In other words, since the two methods are measuring the same lengths, they should most ideally give the same measurement for any given length. I want to test how close this is to being true and quantify the amount of error that is present. So say I plotted the lengths given by one method against those given by the other. If they did give the same measurement for every length, it should form the line $Y=X$. Basically, I want to test the hypothesis that the data does form the line $Y=X$, calculate the mean error (maybe the average distance from $Y=X$), and perhaps produce a p-value for it.

• Give more detail! You probably do not want testing (you do not have an hypothesis!), you want confidence intervals.
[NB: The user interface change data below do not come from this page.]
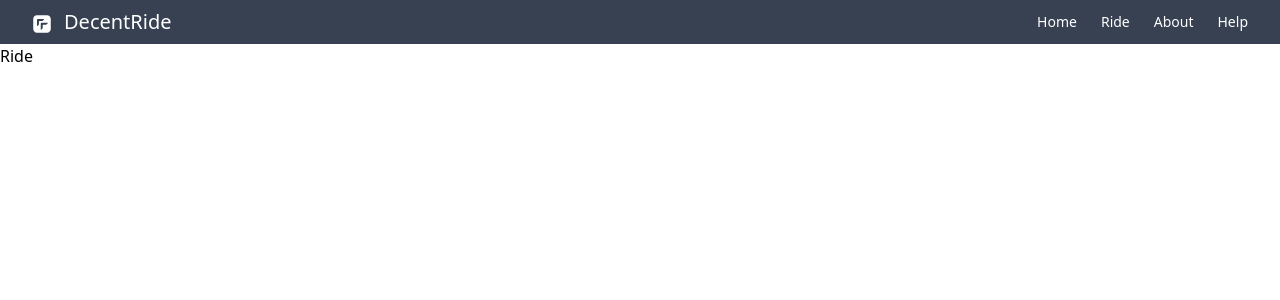
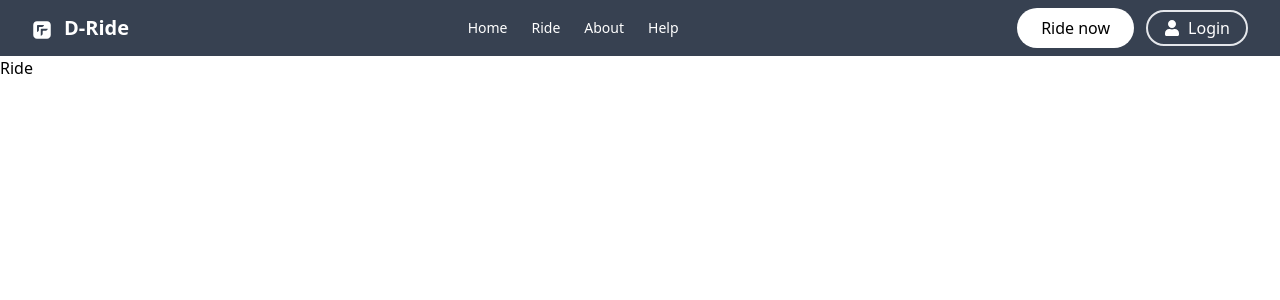
Before and after one commit to Naveenchand06/D-Ride, a React (Create React App) app: page /ride in a window 1280 px wide. Shown: the top 300 px of the page. Built offline with nearby package versions, Linux system fonts and the light colour scheme.

Commit message:
login button, ethers installed

```diff
--- a/package.json
+++ b/package.json
@@ -6,6 +6,7 @@
     "@testing-library/jest-dom": "^5.16.4",
     "@testing-library/react": "^13.2.0",
     "@testing-library/user-event": "^13.5.0",
+    "ethers": "^5.6.6",
     "mapbox-gl": "^2.8.2",
     "react": "^18.1.0",
     "react-dom": "^18.1.0",
--- a/public/index.html
+++ b/public/index.html
@@ -24,7 +24,7 @@
       work correctly both with client-side routing and a non-root public URL.
       Learn how to configure a non-root public URL by running `npm run build`.
     -->
-    <title>DecentRide</title>
+    <title>D-Ride</title>
   </head>
   <body>
     <noscript>You need to enable JavaScript to run this app.</noscript>
--- a/src/components/MapPage.jsx
+++ b/src/components/MapPage.jsx
@@ -1,13 +1,13 @@
 import React from "react";
 import Map from "react-map-gl";
 
-const style = {
-  main: `w-screen h-screen m-auto`,
-};
+// const style = {
+//   main: `w-screen h-screen m-auto`,
+// };
 
 function MapPage() {
   return (
-    <div className={style.main}>
+    <div className="w-screen mx-auto h-screen px-1">
       <Map
         mapboxAccessToken={process.env.REACT_APP_MAPBOX_ACCESS_TOKEN}
         initialViewState={{
--- a/src/components/Navbar.jsx
+++ b/src/components/Navbar.jsx
@@ -1,14 +1,14 @@
 import React from "react";
-import { FaRedRiver } from "react-icons/fa";
+import { FaRedRiver, FaUser } from "react-icons/fa";
 import { Link } from "react-router-dom";
 
 function Navbar() {
   return (
     <nav className="conatiner flex flex-row items-center justify-between p-2 px-8 bg-gray-700 text-white">
       {/* Logo */}
-      <div className="text-xl">
+      <div className="prose text-xl font-semibold">
         <FaRedRiver className="inline-block mr-3" />
-        DecentRide
+        D-Ride
       </div>
 
       {/* Menu Items */}
@@ -26,6 +26,26 @@ function Navbar() {
           Help
         </Link>
       </div>
+
+      {/* Trailing Buttons */}
+      <div className="flex items-center">
+        {/* Ride button */}
+        <Link
+          to="/ride"
+          className="mr-3 rounded-full bg-white p-2 px-6 text-black hover:text-gray-200 hover:bg-gray-400"
+        >
+          Ride now
+        </Link>
+
+        {/* Login Button */}
+        <Link
+          to="/"
+          className="border-2 shadow-white flex items-center px-4 rounded-3xl py-1 hover:bg-slate-300 hover:text-black"
+        >
+          <FaUser className="mr-2" />
+          <p>Login</p>
+        </Link>
+      </div>
     </nav>
   );
 }
```
Also changed, not shown: 1 other file (tests, documents, lock files or other folders).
Sep 4 '16 at 19:50
• 1. Is it definitely the mean of the distribution of differences you wish to test (rather than a more general kind of location-difference)? 2. Note that a p-value (what you ask for in the body text) is not the same as "probability that matched pairs have mean difference of 0"; indeed ordinary hypothesis tests don't give you such a probability. Unless you specifically want a Bayesian approach I'd suggest you remove the word "probability" from your title. Sep 4 '16 at 20:02
• In case it isn't clear, I'm a beginner to stats. I'm not sure how to explain precisely what I want. I'm looking for any advice as to the best way to test how closely the two methods are measuring the same values. Sep 4 '16 at 20:06
• I thought that a p value would be nice, but if that isn't the best approach, anything else that may seem to apply would be fine. Sep 4 '16 at 20:06
• Try searching for Bland and Altman plot which people in health research often use in these circumstances. Sep 4 '16 at 20:13

I think you are mixing different tools and different goals. I summarize several techniques available for what I understand you want to do:

• t-test for paired samples tests the hypothesis that both mesures have the same mean and gives a p-value about it.
• Confidence intervals estimate an interval where the true difference in means is expected to be with a given probability (usually 95%). That seems what comes most close to "test how close the measurements given by the two methods are for corresponding lengths". Most statistical packages produce confidence intervals when doing a t-test.
• If you are interested in measuring the errors between the two measures (an not just the difference of means), standard deviation of differences or coeficient of variation might be useful. Studying the distribution of errors and checking for normality can give you interesting information, too.
• How are the two measures related, or how are they related to error might be interesting too. You have plotted one measure against the other, but next steps could be plotting error against one measure (specially if errors are much smaller than measures, as usually happens) and performing a regression analysis.

Another approach would be to use the methods of Bland and Altman. You would do well to read their famous paper (which is short and easy), "Statistical methods for assessing agreement between two methods of clinical measurement" (pdf). Briefly, using the corresponding values from the two measurement methods, you would form two new sets of values, their means and their differences. A plot of the differences against the means is called a Bland-Altman plot. This will make it easy to assess if there is a curvilinear relationship or changing variance. If nothing is amiss, and you want to perform a hypothesis test, you can use the differences to conduct a one-sample $t$-test against $0$. You can also compute the mean difference and form a confidence interval around that.